This report is released by the Lear Center Local News Archive (localnewsarchive.org), a collaboration between the USC Annenberg School for Communication’s Norman Lear Center and the NewsLab of the Department of Political Science at the University of Wisconsin-Madison. The principal investigators are Martin
Kaplan, associate dean of the USC Annenberg School and director of The Norman Lear Center; Ken Goldstein, professor of Political Science at the University of Wisconsin-Madison, and Matthew Hale, assistant professor in the Center for Public Service at Seton Hall University. The project is funded by a grant from The Pew Hispanic Center, which is directed by Roberto Suro.
In the four weeks preceding Election Day 2004 (October 4th to November 1st), project staff captured the evening network news broadcast on ABC, CBS, NBC, Telemundo and Univision. During the same time period, local news on the ABC, CBS, FOX, NBC, Telemundo and Univision affiliates in three markets – New York, Los Angeles and Miami – was also captured. (In addition, English-language local news in eight more markets was captured for a parallel study funded by the Joyce Foundation, with additional support from the Carnegie Corporation; see localnewsarchive.org.)
The news programming was captured through a sophisticated market-based media server technology. Each day, digitally-recorded video was sent over the Internet to the NewsLab servers overnight. The NewsLab at the University of Wisconsin-Madison (www.polisci.wisc.edu/newslab) is a unique state-of-the art facility that has the infrastructure, technical skill, and supervisory capability to capture, clip, code, analyze and archive any media in any market – domestic or international – in real time. Video can be gathered, digitized, sorted and archived automatically by the InfoSite system, a media analysis product of CommIT Technology Solutions of Madison, Wisconsin (www.commitonline.com). This system includes a variety of automatic validation checks to ensure superior coding reliability and logical consistency. With over a terabyte of storage, the NewsLab servers manage data, encode and archive video, and serve content through one of many custom media analysis tools, both internally, and to the rest of the world via the Internet. The Newslab director is Erika Franklin Fowler. The University of Wisconsin Advertising Project (www.polisci.wisc.edu/tvadvertising) is also housed in the NewsLab facility, where it tracks real time political advertising flows across the nation.
The NewsLab system captured 100 percent of all network broadcasts and 97 percent of all the targeted local broadcasts, a notably high rate. Of the 18 stations analyzed for this study, only one had a capture rate below 90 percent. This station was the Fox affiliate in Los Angeles, which had a capture rate of 77 percent. A full listing of each individual station capture rate can be found in Appendix A.

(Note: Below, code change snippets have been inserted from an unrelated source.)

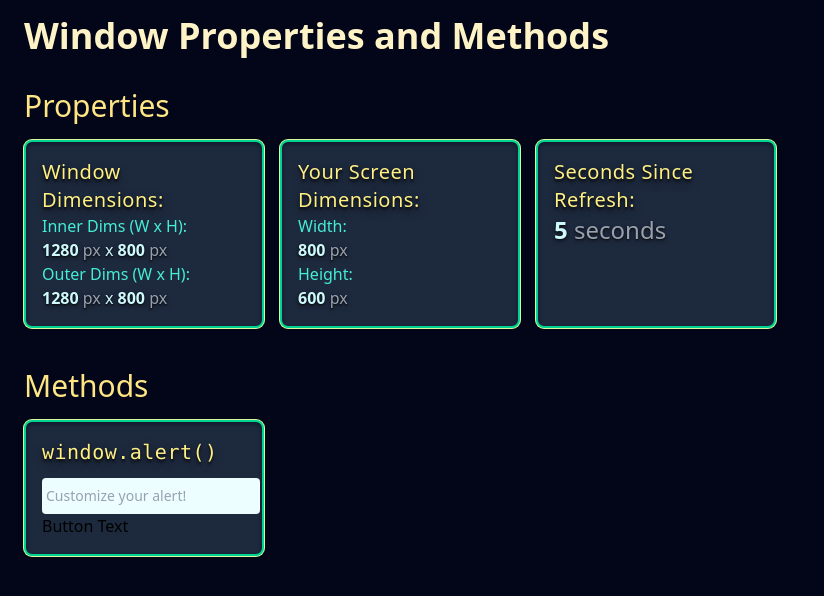
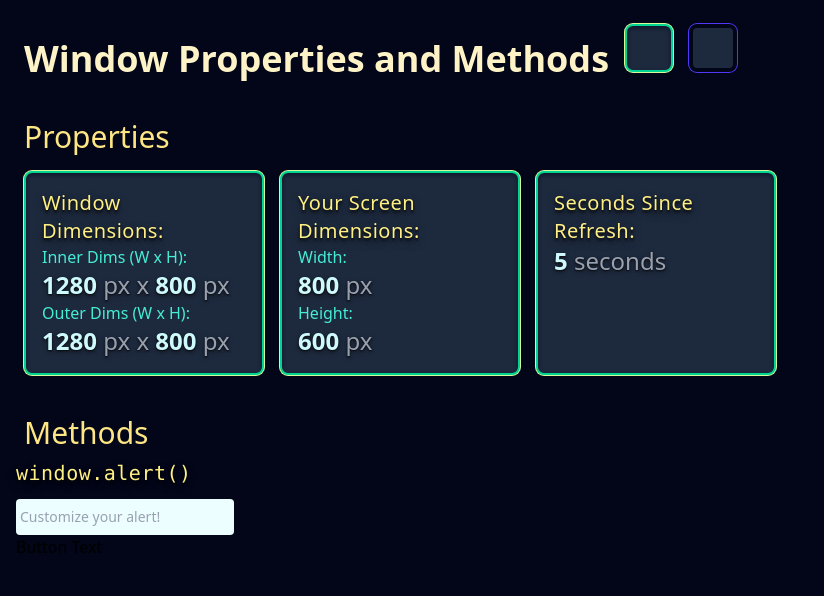
Before and after one commit to mikelind28/window-interface-api, a React (Vite) app: page / in a window 1280 px wide. Shown: the top 596 px of the page, without its empty margins (0-824 px from the left). Built offline with nearby package versions, Linux system fonts and the light colour scheme.

Commit message:
refactor style props into individual components

```diff
--- a/src/App.tsx
+++ b/src/App.tsx
@@ -4,20 +4,49 @@ import YourScreen from './components/YourScreen';
 // import WindowDistances from './components/WindowDistances';
 import Alert from './components/Alert';
 import './App.css'
+import { useState } from 'react';
 
-// future self: this could be cool broken into separate "widget"-style components
-//  that a user could stylize and drag around the screen to rearrange.
+import type { Style } from './types/styles';
+
+const style1: Style = {
+  containerClass: "w-60 bg-slate-800 m-2 p-4 border-2 rounded-lg border-emerald-400  inset-shadow-sm inset-shadow-slate-950/50 ring-1 ring-lime-200",
+  h2Class: "text-xl text-yellow-200 text-shadow-lg/50 text-shadow-neutral-950 font-medium tracking-wide",
+  h3Class: "text-base text-teal-300",
+  pClass: "text-2xl text-cyan-100 text-shadow-md/50 text-shadow-neutral-950 font-semibold",
+  spanClass: "text-gray-400 font-light"
+}
+
+const style2: Style = {
+  containerClass: "",
+  h2Class: "",
+  h3Class: "",
+  pClass: "",
+  spanClass: ""
+}
 
 function App() {
+  const [currentStyle, setCurrentStyle] = useState(style1);
+
+  function setStyle1() {
+    setCurrentStyle(style1);
+  }
+
+  function setStyle2() {
+    setCurrentStyle(style2);
+  }
+
   return (
     <div>
-      <h1 className='m-2 mb-8 text-4xl text-amber-100 font-bold'>Window Properties and Methods</h1>
+      <div className='flex items-baseline'>
+        <h1 className='m-2 mb-8 text-4xl text-amber-100 font-bold'>Window Properties and Methods</h1>
+        <div className='w-12 h-12 bg-slate-800 m-2 border-2 rounded-lg border-emerald-400  inset-shadow-sm inset-shadow-slate-950/50 ring-1 ring-lime-200 cursor-pointer' onClick={setStyle1}></div>
+        <div className='w-12 h-12 bg-slate-800 m-2 border-4 border-slate-950 rounded-lg ring-1 ring-indigo-600 cursor-pointer' onClick={setStyle2}></div>
+      </div>
       <h2 className='m-2 text-3xl text-amber-200 font-light'>Properties</h2>
       <div className='flex flex-wrap mb-8'>
-        <WindowDims />
-        <YourScreen />
-        {/* <WindowDistances /> */}
-        <RefreshStopwatch />
+        <WindowDims style={currentStyle}/>
+        <YourScreen style={currentStyle}/>
+        <RefreshStopwatch style={currentStyle}/>
       </div>
 
       <h2 className='m-2 text-3xl text-amber-200 font-light'>Methods</h2>
--- a/src/components/Alert.tsx
+++ b/src/components/Alert.tsx
@@ -1,6 +1,6 @@
 export default function Alert() {
     return (
-        <div className="w-60 bg-slate-800 m-2 p-4 border-2 rounded-lg border-emerald-400  inset-shadow-sm inset-shadow-slate-950/50 ring-1 ring-lime-200">
+        <div>
             <h2 className="mb-3 text-xl text-yellow-200 text-shadow-lg/50 text-shadow-neutral-950 font-medium tracking-wide"><code>window.alert()</code></h2>
             <input
                 className="block min-w-0 grow py-1.5 pr-3 pl-1 text-base text-black bg-cyan-50 rounded-sm caret-black placeholder:text-gray-400 focus:outline-none sm:text-sm/6" placeholder="Customize your alert!"
--- a/src/components/RefreshStopwatch.tsx
+++ b/src/components/RefreshStopwatch.tsx
@@ -1,6 +1,20 @@
 import { useEffect, useState } from "react";
 
-export default function RefreshStopwatch() {
+import type { Style } from '../types/styles';
+
+type StopwatchProps = {
+    style: Style;
+}
+
+
+export default function RefreshStopwatch({ style }: StopwatchProps) {
+    const {
+        containerClass,
+        h2Class,
+        pClass,
+        spanClass,
+    } = style;
+
     const [startTime, setStartTime] = useState(Date.now());
     const [currentTime, setCurrentTime] = useState(Date.now());
 
@@ -18,10 +32,10 @@ export default function RefreshStopwatch() {
     }, []);
 
     return (
-        <div className="w-60 bg-slate-800 m-2 p-4 border-2 rounded-lg border-emerald-400  inset-shadow-sm inset-shadow-slate-950/50 ring-1 ring-lime-200">
-            <h2 className="text-xl text-yellow-200 text-shadow-lg/50 text-shadow-neutral-950 font-medium tracking-wide">Seconds Since Refresh:</h2>
-            <p className="text-2xl text-cyan-100 text-shadow-md/50 text-shadow-neutral-950 font-semibold">{secondsPassed}
-                <span className="text-gray-400 font-light">{secondsPassed === "1" ? " second" : " seconds"}</span>
+        <div className={containerClass}>
+            <h2 className={h2Class}>Seconds Since Refresh:</h2>
+            <p className={pClass}>{secondsPassed}
+                <span className={spanClass}>{secondsPassed === "1" ? " second" : " seconds"}</span>
             </p>
         </div>
     )
--- a/src/components/WindowDims.tsx
+++ b/src/components/WindowDims.tsx
@@ -1,6 +1,19 @@
 import { useEffect, useState } from "react";
+import type { Style } from '../types/styles';
 
-export default function WindowDims() {
+type WindowDimsProps = {
+    style: Style;
+}
+
+export default function WindowDims( { style }: WindowDimsProps) {
+    const {
+        containerClass,
+        h2Class,
+        h3Class,
+        pClass,
+        spanClass,
+    } = style;
+
     const [windowDims, setWindowDims] = useState({
         innerWidth: window.innerWidth,
         innerHeight: window.innerHeight,
@@ -25,23 +38,22 @@ export default function WindowDims() {
         }
     }, []);
 
+    return (
+        <div className={containerClass}>
+            <h2 className={h2Class}>Window Dimensions:</h2>
 
-    return (
-        <div className="w-60 bg-slate-800 m-2 p-4 border-2 rounded-lg border-emerald-400  inset-shadow-sm inset-shadow-slate-950/50 ring-1 ring-lime-200">
-            <h2 className="text-xl text-yellow-200 text-shadow-lg/50 text-shadow-neutral-950 font-medium tracking-wide">Window Dimensions:</h2>
-
-            <h3 className="text-base text-teal-300">Inner Dims (W x H):</h3>
-            <p className="text-cyan-100 text-shadow-md/50 text-shadow-neutral-950 font-semibold">
-                {windowDims.innerWidth}<span className="text-gray-400 font-light"> px</span>
-                <span className="text-cyan-100 font-light"> x </span>
-                {windowDims.innerHeight}<span className="text-gray-400 font-light"> px</span>
+            <h3 className={h3Class}>Inner Dims (W x H):</h3>
+            <p className={pClass}>
+                {windowDims.innerWidth}<span className={spanClass}> px</span>
+                <span className={spanClass}> x </span>
+                {windowDims.innerHeight}<span className={spanClass}> px</span>
             </p>
 
-            <h3 className="text-base text-teal-300">Outer Dims (W x H):</h3>
-            <p className="text-cyan-100 text-shadow-md/50 text-shadow-neutral-950 font-semibold">
-            {windowDims.outerWidth}<span className="text-gray-400 font-light"> px</span>
-            <span className="text-cyan-100 font-light"> x </span>
-            {windowDims.outerHeight}<span className="text-gray-400 font-light"> px</span></p>
+            <h3 className={h3Class}>Outer Dims (W x H):</h3>
+            <p className={pClass}>
+            {windowDims.outerWidth}<span className={spanClass}> px</span>
+            <span className={spanClass}> x </span>
+            {windowDims.outerHeight}<span className={spanClass}> px</span></p>
         </div>
     );
 }
--- a/src/components/YourScreen.tsx
+++ b/src/components/YourScreen.tsx
@@ -1,6 +1,19 @@
 import { useEffect, useState } from "react";
+import type { Style } from '../types/styles';
 
-export default function YourScreen() {
+type YourScreenProps = {
+    style: Style
+}
+
+export default function YourScreen({ style }: YourScreenProps) {
+    const {
+        containerClass,
+        h2Class,
+        h3Class,
+        pClass,
+        spanClass
+    } = style;
+
     const [screenDims, setScreenDims] = useState({
         width: window.screen.availWidth,
         height: window.screen.availHeight
@@ -14,17 +27,17 @@ export default function YourScreen() {
     }, [window.screen]);
 
     return (
-        <div className="w-60 bg-slate-800 m-2 p-4 border-2 rounded-lg border-emerald-400  inset-shadow-sm inset-shadow-slate-950/50 ring-1 ring-lime-200">
-            <h2 className="text-xl text-yellow-200 text-shadow-lg/50 text-shadow-neutral-950 font-medium tracking-wide">Your Screen Dimensions:</h2>
+        <div className={containerClass}>
+            <h2 className={h2Class}>Your Screen Dimensions:</h2>
 
-            <h3 className="text-base text-teal-300">Width:</h3>
-            <p className="text-cyan-100 text-shadow-md/50 text-shadow-neutral-950 font-semibold">
-                {screenDims.width} <span className="text-gray-400 font-light"> px</span>
+            <h3 className={h3Class}>Width:</h3>
+            <p className={pClass}>
+                {screenDims.width} <span className={spanClass}> px</span>
             </p>
 
-            <h3 className="text-base text-teal-300">Height:</h3>
-            <p className="text-cyan-100 text-shadow-md/50 text-shadow-neutral-950 font-semibold">
-                {screenDims.height} <span className="text-gray-400 font-light"> px</span>
+            <h3 className={h3Class}>Height:</h3>
+            <p className={pClass}>
+                {screenDims.height} <span className={spanClass}> px</span>
             </p>
         </div>
     );
--- /dev/null
+++ b/src/types/styles.ts
@@ -0,0 +1,7 @@
+export type Style = {
+    containerClass: string;
+    h2Class: string;
+    h3Class: string;
+    pClass: string;
+    spanClass: string;
+}
```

The majority of the report contains overall percentages and averages which, given the high capture rate, are unlikely to be significantly affected by small amounts of missing data. There is no reason to suspect that there are systematic differences between the data reported here and the small amount of missing data. Even so, the findings in this report are based only on the broadcasts and campaign news stories actually watched and analyzed by project staff. Television news broadcasts are often pre-empted or replaced by late running sporting events, particularly on weekends. As a result, the number of broadcasts for each station is based on broadcasts where the regular news programs actually aired, not the number of broadcasts a station would have aired without being pre-empted or replaced.

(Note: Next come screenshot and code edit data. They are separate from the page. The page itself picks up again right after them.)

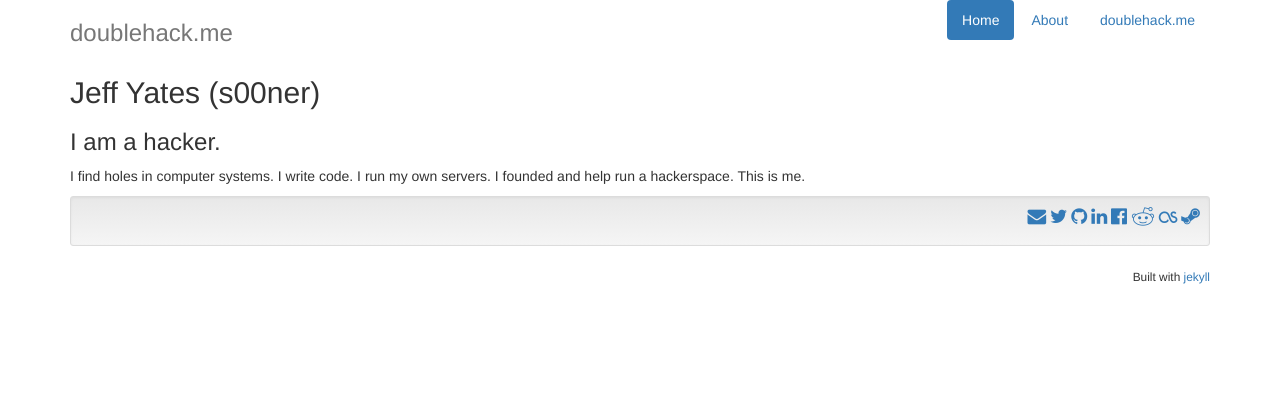
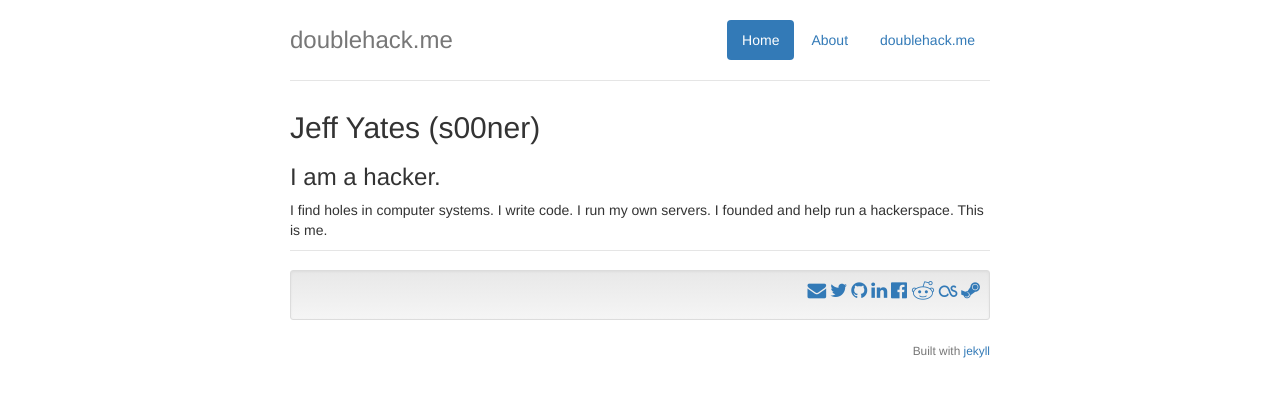
Before and after one commit to s00ner/doublehack.me, a Jekyll site: the page built from index.md, in a window 1280 px wide. Shown: the top 397 px of the page. Built offline with Jekyll 4.4.1, drawn with Linux system fonts in a browser that asks for light colours; nearby versions of some CDN libraries.

Commit message:
added custom css

```diff
--- a/_includes/head.html
+++ b/_includes/head.html
@@ -11,6 +11,8 @@
 
     <link rel="stylesheet" href="{{ "/font-awesome/css/font-awesome.min.css" | prepend: site.baseurl }}">
 
+    <link rel="stylesheet" href="{{ "/custom.css" | prepend: site.baseurl }}">
+
     <script src="https://ajax.googleapis.com/ajax/libs/jquery/1.11.2/jquery.min.js"></script>
     <script src="{{ "/bootstrap/js/bootstrap.min.js" prepend: site.baseurl }}"></script>
 
--- /dev/null
+++ b/custom.css
@@ -0,0 +1,79 @@
+/* Space out content a bit */
+body {
+  padding-top: 20px;
+  padding-bottom: 20px;
+}
+
+/* Everything but the jumbotron gets side spacing for mobile first views */
+.header,
+.marketing,
+.footer {
+  padding-right: 15px;
+  padding-left: 15px;
+}
+
+/* Custom page header */
+.header {
+  padding-bottom: 20px;
+  border-bottom: 1px solid #e5e5e5;
+}
+/* Make the masthead heading the same height as the navigation */
+.header h3 {
+  margin-top: 0;
+  margin-bottom: 0;
+  line-height: 40px;
+}
+
+/* Custom page footer */
+.footer {
+  padding-top: 19px;
+  color: #777;
+  border-top: 1px solid #e5e5e5;
+}
+
+/* Customize container */
+@media (min-width: 768px) {
+  .container {
+    max-width: 730px;
+  }
+}
+.container-narrow > hr {
+  margin: 30px 0;
+}
+
+/* Main marketing message and sign up button */
+.jumbotron {
+  text-align: center;
+  border-bottom: 1px solid #e5e5e5;
+}
+.jumbotron .btn {
+  padding: 14px 24px;
+  font-size: 21px;
+}
+
+/* Supporting marketing content */
+.marketing {
+  margin: 40px 0;
+}
+.marketing p + h4 {
+  margin-top: 28px;
+}
+
+/* Responsive: Portrait tablets and up */
+@media screen and (min-width: 768px) {
+  /* Remove the padding we set earlier */
+  .header,
+  .marketing,
+  .footer {
+    padding-right: 0;
+    padding-left: 0;
+  }
+  /* Space out the masthead */
+  .header {
+    margin-bottom: 30px;
+  }
+  /* Remove the bottom border on the jumbotron for visual effect */
+  .jumbotron {
+    border-bottom: 0;
+  }
+}
```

All Spanish-language coding was conducted by bi-lingual coders who underwent the same intensive training process as English-language coders.